WHAT IS REQUIRED
Give every entry again precisely as it appears.
□ □ □
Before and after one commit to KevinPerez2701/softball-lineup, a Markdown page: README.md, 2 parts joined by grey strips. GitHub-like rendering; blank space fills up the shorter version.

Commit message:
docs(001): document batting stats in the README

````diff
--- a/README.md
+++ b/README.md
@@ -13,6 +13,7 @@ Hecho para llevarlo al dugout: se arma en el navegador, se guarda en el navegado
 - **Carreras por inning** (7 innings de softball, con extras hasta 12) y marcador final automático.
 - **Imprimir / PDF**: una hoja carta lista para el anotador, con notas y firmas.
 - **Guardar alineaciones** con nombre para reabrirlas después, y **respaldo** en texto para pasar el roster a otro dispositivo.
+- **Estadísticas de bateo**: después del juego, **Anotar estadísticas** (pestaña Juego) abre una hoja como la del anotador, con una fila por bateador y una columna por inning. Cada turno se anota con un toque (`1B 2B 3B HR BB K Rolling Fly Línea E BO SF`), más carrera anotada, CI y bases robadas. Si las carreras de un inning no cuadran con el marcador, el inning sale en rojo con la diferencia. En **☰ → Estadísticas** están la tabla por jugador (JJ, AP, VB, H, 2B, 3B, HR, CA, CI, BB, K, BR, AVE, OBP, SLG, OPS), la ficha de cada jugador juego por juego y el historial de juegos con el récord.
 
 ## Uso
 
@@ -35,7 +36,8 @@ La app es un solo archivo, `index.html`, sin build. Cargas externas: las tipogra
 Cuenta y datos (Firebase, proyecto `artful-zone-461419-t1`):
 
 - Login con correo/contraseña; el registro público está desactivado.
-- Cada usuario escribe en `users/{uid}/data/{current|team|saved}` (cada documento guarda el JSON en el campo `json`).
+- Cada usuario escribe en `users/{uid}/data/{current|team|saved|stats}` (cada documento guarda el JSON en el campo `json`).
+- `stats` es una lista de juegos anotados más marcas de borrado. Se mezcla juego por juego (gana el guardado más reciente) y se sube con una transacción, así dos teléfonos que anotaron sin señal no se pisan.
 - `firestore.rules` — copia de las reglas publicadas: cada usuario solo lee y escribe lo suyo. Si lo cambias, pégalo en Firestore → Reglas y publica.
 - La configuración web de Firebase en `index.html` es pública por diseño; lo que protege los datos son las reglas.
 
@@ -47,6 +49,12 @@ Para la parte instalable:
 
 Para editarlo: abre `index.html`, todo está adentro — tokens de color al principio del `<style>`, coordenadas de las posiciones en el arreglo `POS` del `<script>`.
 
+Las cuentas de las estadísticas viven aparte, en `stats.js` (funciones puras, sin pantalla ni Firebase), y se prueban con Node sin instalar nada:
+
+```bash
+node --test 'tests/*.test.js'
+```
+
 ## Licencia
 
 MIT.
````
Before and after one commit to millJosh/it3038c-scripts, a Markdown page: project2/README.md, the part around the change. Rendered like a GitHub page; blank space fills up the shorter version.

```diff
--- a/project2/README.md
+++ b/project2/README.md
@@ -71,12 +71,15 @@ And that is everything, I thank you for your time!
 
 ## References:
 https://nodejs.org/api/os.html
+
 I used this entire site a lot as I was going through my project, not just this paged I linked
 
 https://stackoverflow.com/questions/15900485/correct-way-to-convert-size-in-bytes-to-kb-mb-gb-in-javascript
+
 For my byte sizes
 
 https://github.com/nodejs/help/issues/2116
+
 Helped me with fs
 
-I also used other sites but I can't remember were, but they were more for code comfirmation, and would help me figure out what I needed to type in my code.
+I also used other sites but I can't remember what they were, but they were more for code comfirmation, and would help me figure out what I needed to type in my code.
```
□ □ □
EXPECTED ANSWER
Before and after one commit to KevinPerez2701/softball-lineup, a Markdown page: README.md, 2 parts joined by grey strips. GitHub-like rendering; blank space fills up the shorter version.

Commit message:
docs(001): document batting stats in the README

````diff
--- a/README.md
+++ b/README.md
@@ -13,6 +13,7 @@ Hecho para llevarlo al dugout: se arma en el navegador, se guarda en el navegado
 - **Carreras por inning** (7 innings de softball, con extras hasta 12) y marcador final automático.
 - **Imprimir / PDF**: una hoja carta lista para el anotador, con notas y firmas.
 - **Guardar alineaciones** con nombre para reabrirlas después, y **respaldo** en texto para pasar el roster a otro dispositivo.
+- **Estadísticas de bateo**: después del juego, **Anotar estadísticas** (pestaña Juego) abre una hoja como la del anotador, con una fila por bateador y una columna por inning. Cada turno se anota con un toque (`1B 2B 3B HR BB K Rolling Fly Línea E BO SF`), más carrera anotada, CI y bases robadas. Si las carreras de un inning no cuadran con el marcador, el inning sale en rojo con la diferencia. En **☰ → Estadísticas** están la tabla por jugador (JJ, AP, VB, H, 2B, 3B, HR, CA, CI, BB, K, BR, AVE, OBP, SLG, OPS), la ficha de cada jugador juego por juego y el historial de juegos con el récord.
 
 ## Uso
 
@@ -35,7 +36,8 @@ La app es un solo archivo, `index.html`, sin build. Cargas externas: las tipogra
 Cuenta y datos (Firebase, proyecto `artful-zone-461419-t1`):
 
 - Login con correo/contraseña; el registro público está desactivado.
-- Cada usuario escribe en `users/{uid}/data/{current|team|saved}` (cada documento guarda el JSON en el campo `json`).
+- Cada usuario escribe en `users/{uid}/data/{current|team|saved|stats}` (cada documento guarda el JSON en el campo `json`).
+- `stats` es una lista de juegos anotados más marcas de borrado. Se mezcla juego por juego (gana el guardado más reciente) y se sube con una transacción, así dos teléfonos que anotaron sin señal no se pisan.
 - `firestore.rules` — copia de las reglas publicadas: cada usuario solo lee y escribe lo suyo. Si lo cambias, pégalo en Firestore → Reglas y publica.
 - La configuración web de Firebase en `index.html` es pública por diseño; lo que protege los datos son las reglas.
 
@@ -47,6 +49,12 @@ Para la parte instalable:
 
 Para editarlo: abre `index.html`, todo está adentro — tokens de color al principio del `<style>`, coordenadas de las posiciones en el arreglo `POS` del `<script>`.
 
+Las cuentas de las estadísticas viven aparte, en `stats.js` (funciones puras, sin pantalla ni Firebase), y se prueban con Node sin instalar nada:
+
+```bash
+node --test 'tests/*.test.js'
+```
+
 ## Licencia
 
 MIT.
````
Before and after one commit to millJosh/it3038c-scripts, a Markdown page: project2/README.md, the part around the change. Rendered like a GitHub page; blank space fills up the shorter version.

```diff
--- a/project2/README.md
+++ b/project2/README.md
@@ -71,12 +71,15 @@ And that is everything, I thank you for your time!
 
 ## References:
 https://nodejs.org/api/os.html
+
 I used this entire site a lot as I was going through my project, not just this paged I linked
 
 https://stackoverflow.com/questions/15900485/correct-way-to-convert-size-in-bytes-to-kb-mb-gb-in-javascript
+
 For my byte sizes
 
 https://github.com/nodejs/help/issues/2116
+
 Helped me with fs
 
-I also used other sites but I can't remember were, but they were more for code comfirmation, and would help me figure out what I needed to type in my code.
+I also used other sites but I can't remember what they were, but they were more for code comfirmation, and would help me figure out what I needed to type in my code.
```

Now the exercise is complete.